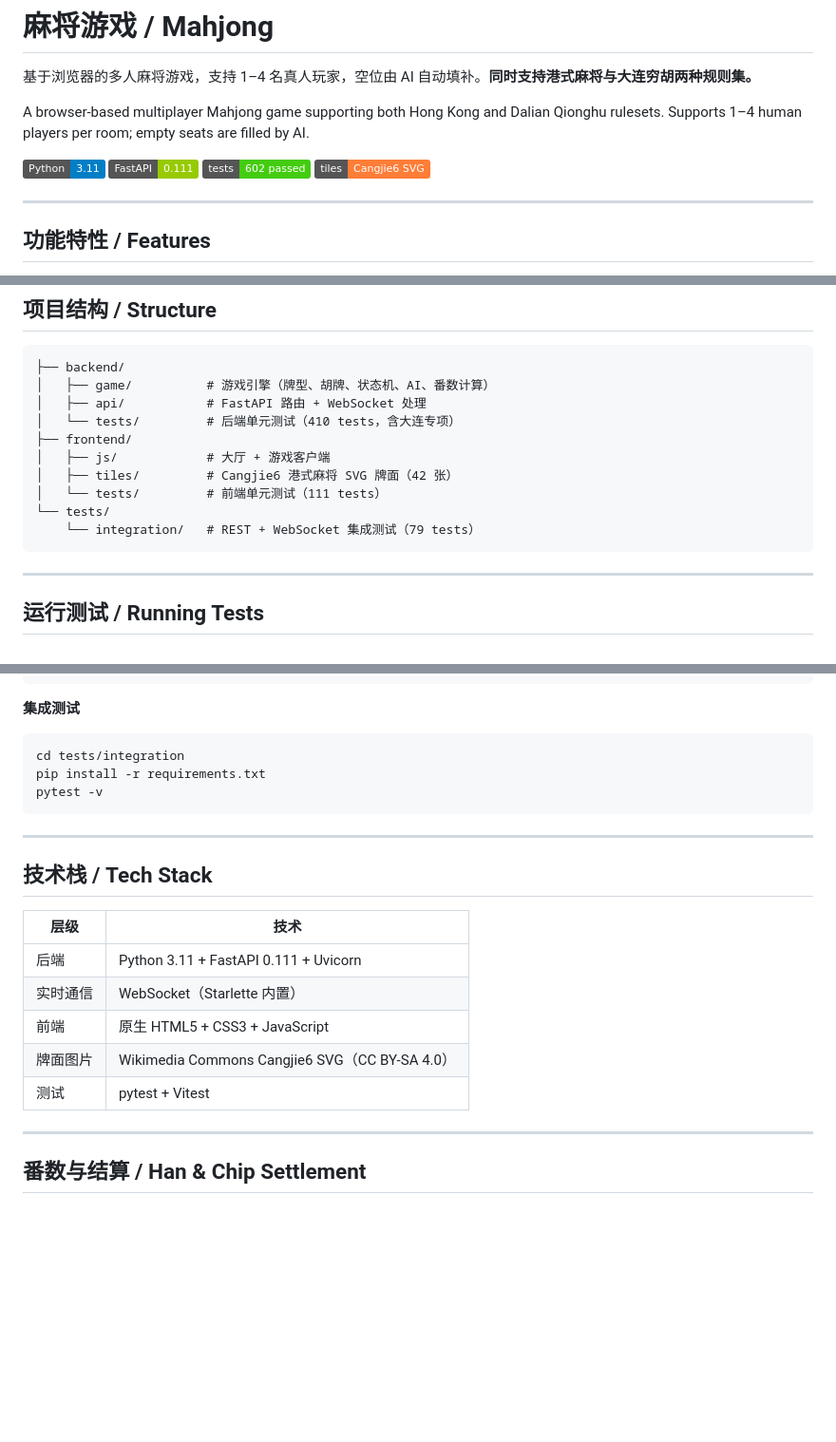
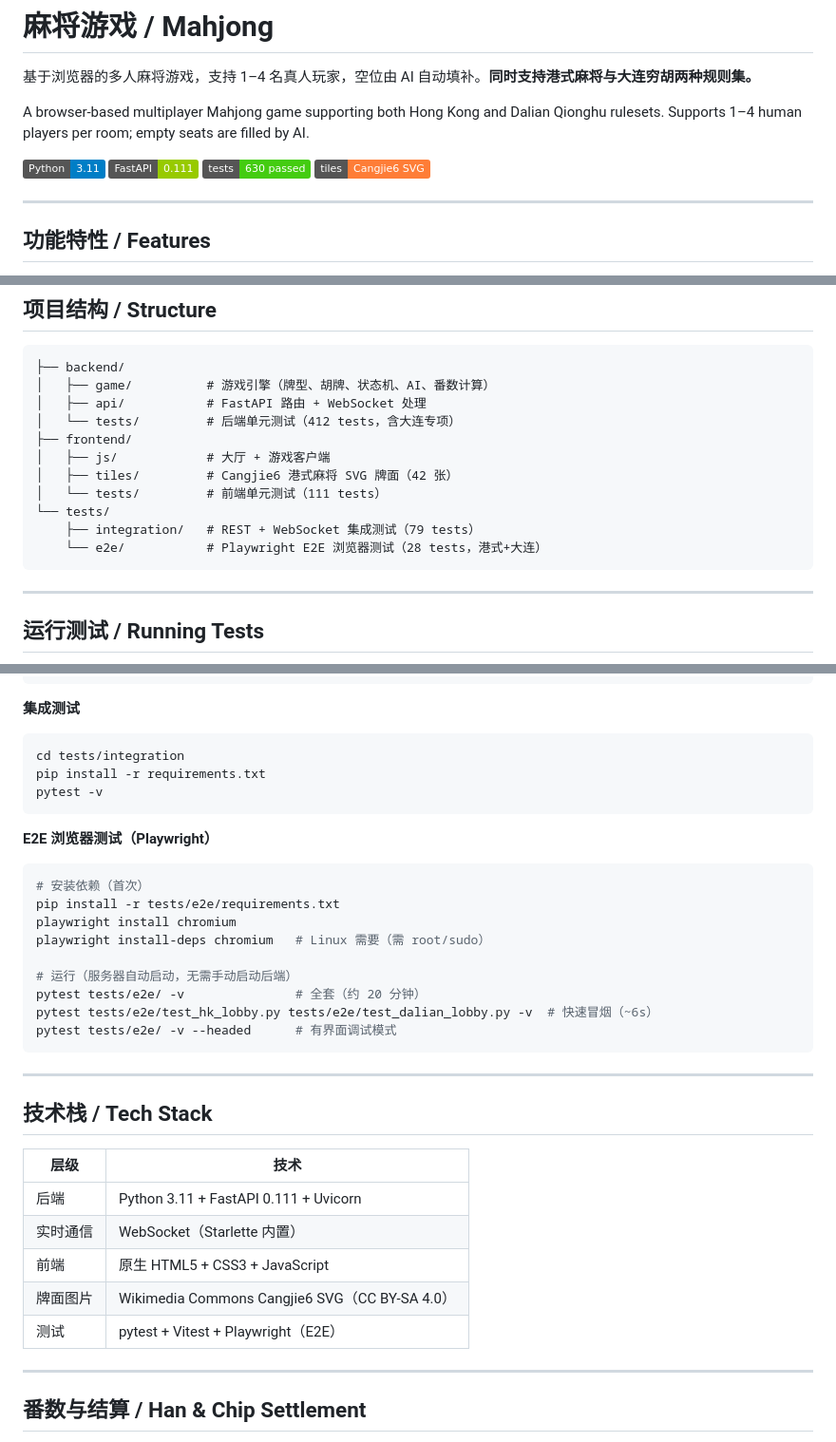
Before and after one commit to zorrofox/mahjong, a Markdown page: README.md, 3 parts joined by grey strips. Shown at 95% size. Drawn GitHub-style; badges without logos; blank space fills up the shorter version.

````diff
--- a/README.md
+++ b/README.md
@@ -4,7 +4,7 @@
 
 A browser-based multiplayer Mahjong game supporting both Hong Kong and Dalian Qionghu rulesets. Supports 1–4 human players per room; empty seats are filled by AI.
 
-![Python](https://img.shields.io/badge/Python-3.11-blue) ![FastAPI](https://img.shields.io/badge/FastAPI-0.111-green) ![Tests](https://img.shields.io/badge/tests-602%20passed-brightgreen) ![Tiles](https://img.shields.io/badge/tiles-Cangjie6%20SVG-orange)
+![Python](https://img.shields.io/badge/Python-3.11-blue) ![FastAPI](https://img.shields.io/badge/FastAPI-0.111-green) ![Tests](https://img.shields.io/badge/tests-630%20passed-brightgreen) ![Tiles](https://img.shields.io/badge/tiles-Cangjie6%20SVG-orange)
 
 ---
 
@@ -67,13 +67,14 @@ IAP 公网地址：`https://YOUR_APP_DOMAIN`（SSL 证书签发中）
 ├── backend/
 │   ├── game/          # 游戏引擎（牌型、胡牌、状态机、AI、番数计算）
 │   ├── api/           # FastAPI 路由 + WebSocket 处理
-│   └── tests/         # 后端单元测试（410 tests，含大连专项）
+│   └── tests/         # 后端单元测试（412 tests，含大连专项）
 ├── frontend/
 │   ├── js/            # 大厅 + 游戏客户端
 │   ├── tiles/         # Cangjie6 港式麻将 SVG 牌面（42 张）
 │   └── tests/         # 前端单元测试（111 tests）
 └── tests/
-    └── integration/   # REST + WebSocket 集成测试（79 tests）
+    ├── integration/   # REST + WebSocket 集成测试（79 tests）
+    └── e2e/           # Playwright E2E 浏览器测试（28 tests，港式+大连）
 ```
 
 ---
@@ -100,6 +101,19 @@ pip install -r requirements.txt
 pytest -v
 ```
 
+**E2E 浏览器测试（Playwright）**
+```bash
+# 安装依赖（首次）
+pip install -r tests/e2e/requirements.txt
+playwright install chromium
+playwright install-deps chromium   # Linux 需要（需 root/sudo）
+
+# 运行（服务器自动启动，无需手动启动后端）
+pytest tests/e2e/ -v               # 全套（约 20 分钟）
+pytest tests/e2e/test_hk_lobby.py tests/e2e/test_dalian_lobby.py -v  # 快速冒烟（~6s）
+pytest tests/e2e/ -v --headed      # 有界面调试模式
+```
+
 ---
 
 ## 技术栈 / Tech Stack
@@ -110,7 +124,7 @@ pytest -v
 | 实时通信 | WebSocket（Starlette 内置） |
 | 前端 | 原生 HTML5 + CSS3 + JavaScript |
 | 牌面图片 | Wikimedia Commons Cangjie6 SVG（CC BY-SA 4.0） |
-| 测试 | pytest + Vitest |
+| 测试 | pytest + Vitest + Playwright（E2E） |
 
 ---
 
````
Also changed, not shown: CLAUDE.md (+20 -2 lines), 1 other file.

○ ○ ○

*Your assignment:* Copy all lines from the material that hold "pytest".

*Your response:*
 pytest -v
+pytest tests/e2e/ -v               # 全套（约 20 分钟）
+pytest tests/e2e/test_hk_lobby.py tests/e2e/test_dalian_lobby.py -v  # 快速冒烟（~6s）
+pytest tests/e2e/ -v --headed      # 有界面调试模式
@@ -110,7 +124,7 @@ pytest -v
-| 测试 | pytest + Vitest |
+| 测试 | pytest + Vitest + Playwright（E2E） |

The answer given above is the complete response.